**SUPPLIED ENTRIES**
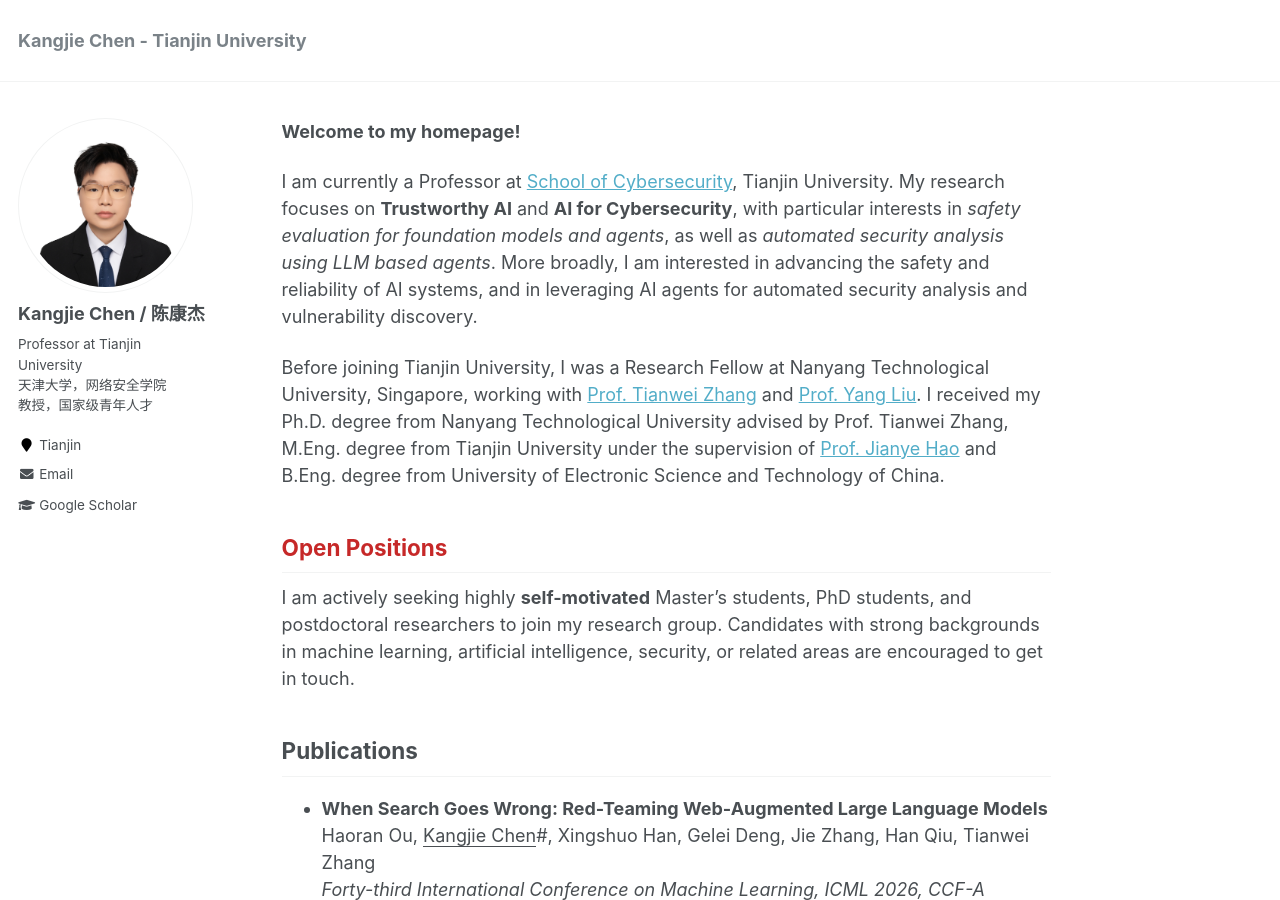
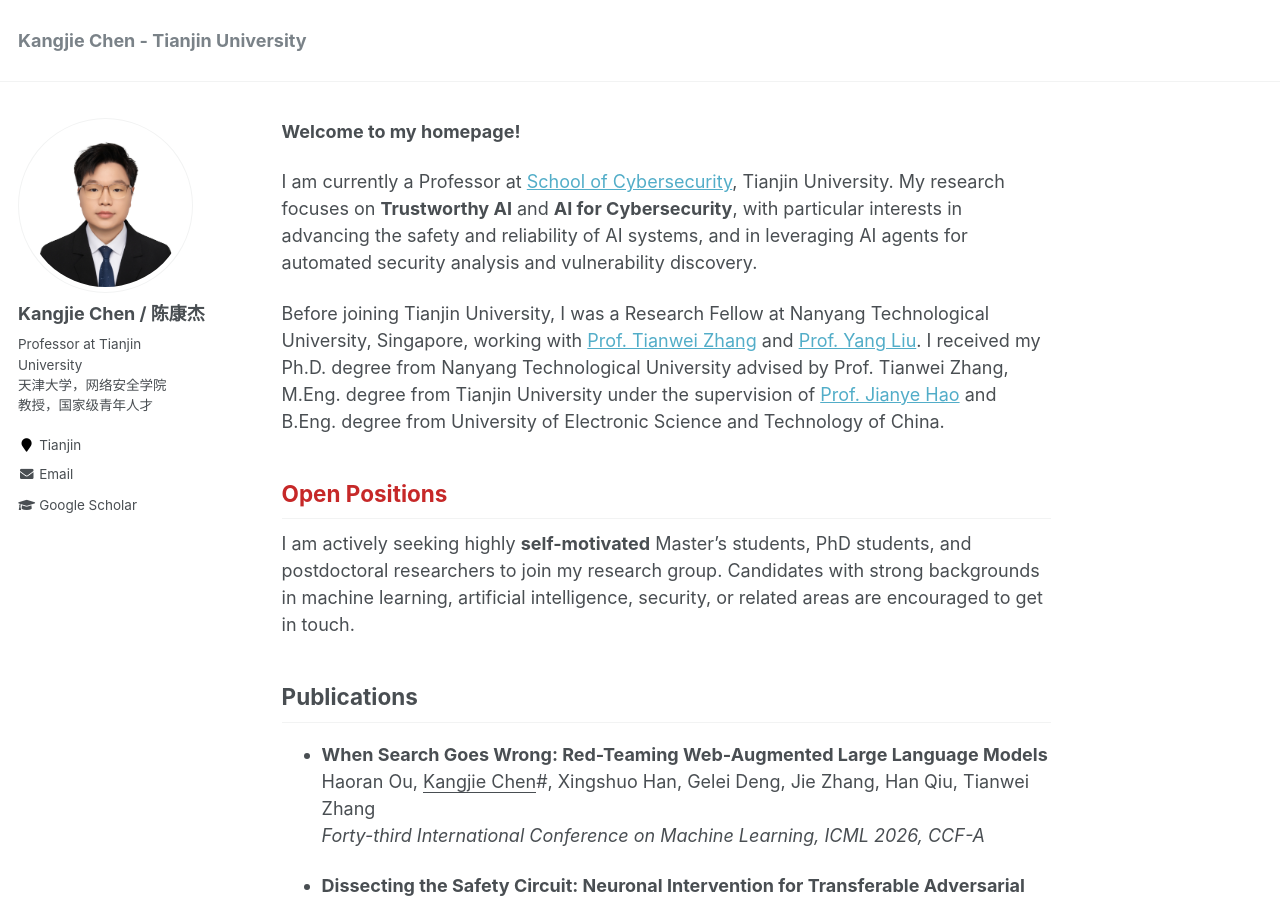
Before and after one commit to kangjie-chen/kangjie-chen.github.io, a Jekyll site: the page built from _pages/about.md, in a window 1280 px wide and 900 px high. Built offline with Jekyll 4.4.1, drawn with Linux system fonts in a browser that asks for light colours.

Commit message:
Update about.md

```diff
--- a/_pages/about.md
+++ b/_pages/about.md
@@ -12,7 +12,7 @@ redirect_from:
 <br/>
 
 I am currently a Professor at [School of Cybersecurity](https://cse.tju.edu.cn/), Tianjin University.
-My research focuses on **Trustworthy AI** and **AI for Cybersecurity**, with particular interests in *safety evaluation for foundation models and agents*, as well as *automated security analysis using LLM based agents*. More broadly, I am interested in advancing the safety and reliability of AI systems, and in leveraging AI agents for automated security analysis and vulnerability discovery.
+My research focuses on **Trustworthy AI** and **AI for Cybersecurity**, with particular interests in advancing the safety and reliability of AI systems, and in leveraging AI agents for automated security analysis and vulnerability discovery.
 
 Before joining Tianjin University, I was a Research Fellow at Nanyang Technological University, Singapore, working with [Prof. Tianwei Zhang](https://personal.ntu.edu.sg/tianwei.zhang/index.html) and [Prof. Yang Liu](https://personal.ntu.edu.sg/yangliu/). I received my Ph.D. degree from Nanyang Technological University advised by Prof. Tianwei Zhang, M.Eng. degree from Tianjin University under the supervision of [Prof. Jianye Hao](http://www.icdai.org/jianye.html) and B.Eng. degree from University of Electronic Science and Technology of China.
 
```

**WORK ORDER**
Reproduce the data exactly, please, and omit its pictures.

**EXPECTED ANSWER**
Before and after one commit to kangjie-chen/kangjie-chen.github.io, a Jekyll site: the page built from _pages/about.md, in a window 1280 px wide and 900 px high. Built offline with Jekyll 4.4.1, drawn with Linux system fonts in a browser that asks for light colours.

Commit message:
Update about.md

```diff
--- a/_pages/about.md
+++ b/_pages/about.md
@@ -12,7 +12,7 @@ redirect_from:
 <br/>
 
 I am currently a Professor at [School of Cybersecurity](https://cse.tju.edu.cn/), Tianjin University.
-My research focuses on **Trustworthy AI** and **AI for Cybersecurity**, with particular interests in *safety evaluation for foundation models and agents*, as well as *automated security analysis using LLM based agents*. More broadly, I am interested in advancing the safety and reliability of AI systems, and in leveraging AI agents for automated security analysis and vulnerability discovery.
+My research focuses on **Trustworthy AI** and **AI for Cybersecurity**, with particular interests in advancing the safety and reliability of AI systems, and in leveraging AI agents for automated security analysis and vulnerability discovery.
 
 Before joining Tianjin University, I was a Research Fellow at Nanyang Technological University, Singapore, working with [Prof. Tianwei Zhang](https://personal.ntu.edu.sg/tianwei.zhang/index.html) and [Prof. Yang Liu](https://personal.ntu.edu.sg/yangliu/). I received my Ph.D. degree from Nanyang Technological University advised by Prof. Tianwei Zhang, M.Eng. degree from Tianjin University under the supervision of [Prof. Jianye Hao](http://www.icdai.org/jianye.html) and B.Eng. degree from University of Electronic Science and Technology of China.
 
```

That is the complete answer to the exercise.